▶ _ASSIGNMENT_:
Should a line below contain the word "index", report it.

▶ _DATA SUPPLIED_:
::::::
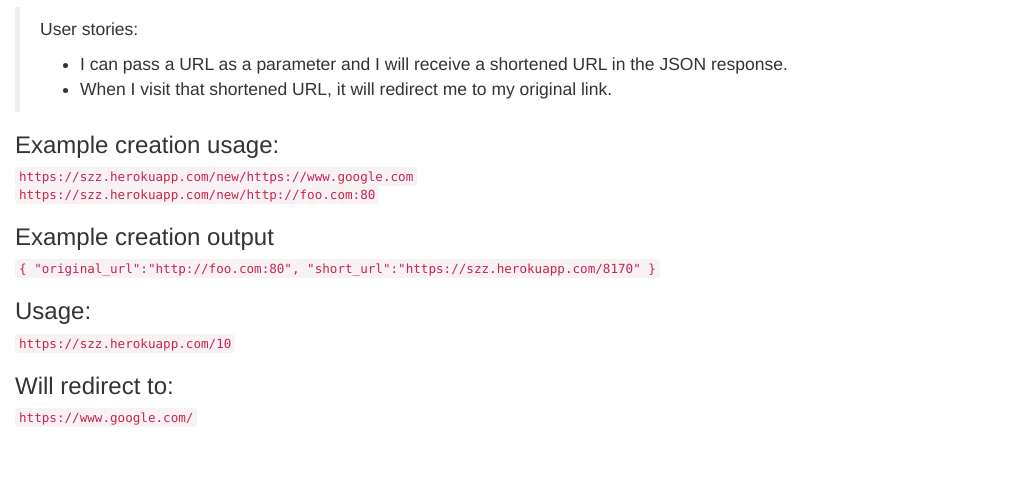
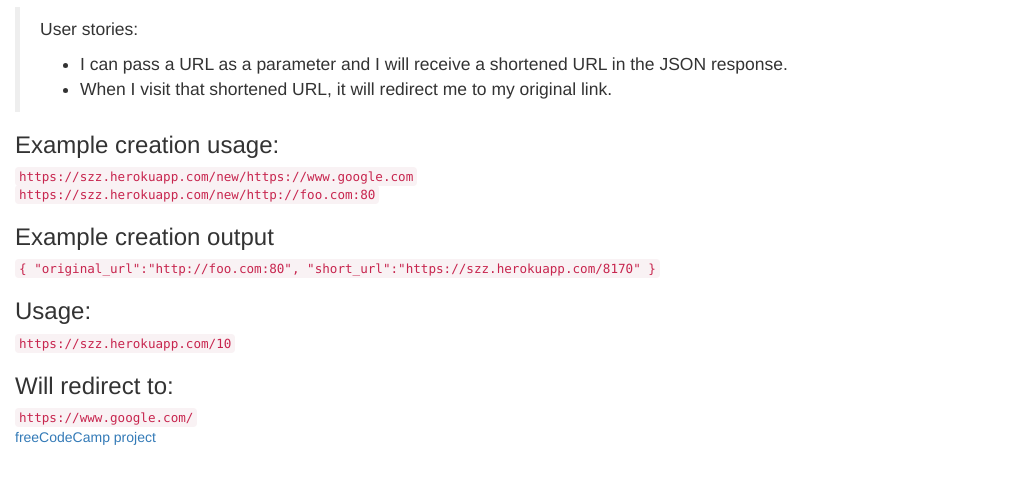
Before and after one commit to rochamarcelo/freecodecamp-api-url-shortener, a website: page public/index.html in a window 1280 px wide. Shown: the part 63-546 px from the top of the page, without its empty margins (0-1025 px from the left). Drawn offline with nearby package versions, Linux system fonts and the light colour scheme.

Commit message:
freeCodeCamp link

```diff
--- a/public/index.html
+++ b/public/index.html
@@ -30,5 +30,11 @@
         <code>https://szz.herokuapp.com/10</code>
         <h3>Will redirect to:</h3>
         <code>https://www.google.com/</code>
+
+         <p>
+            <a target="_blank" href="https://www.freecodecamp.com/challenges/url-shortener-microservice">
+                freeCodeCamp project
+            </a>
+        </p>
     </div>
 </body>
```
::::::
▶ _PROBLEM SOLUTION_:
Before and after one commit to rochamarcelo/freecodecamp-api-url-shortener, a website: page public/index.html in a window 1280 px wide. Shown: the part 63-546 px from the top of the page, without its empty margins (0-1025 px from the left). Drawn offline with nearby package versions, Linux system fonts and the light colour scheme.
--- a/public/index.html
+++ b/public/index.html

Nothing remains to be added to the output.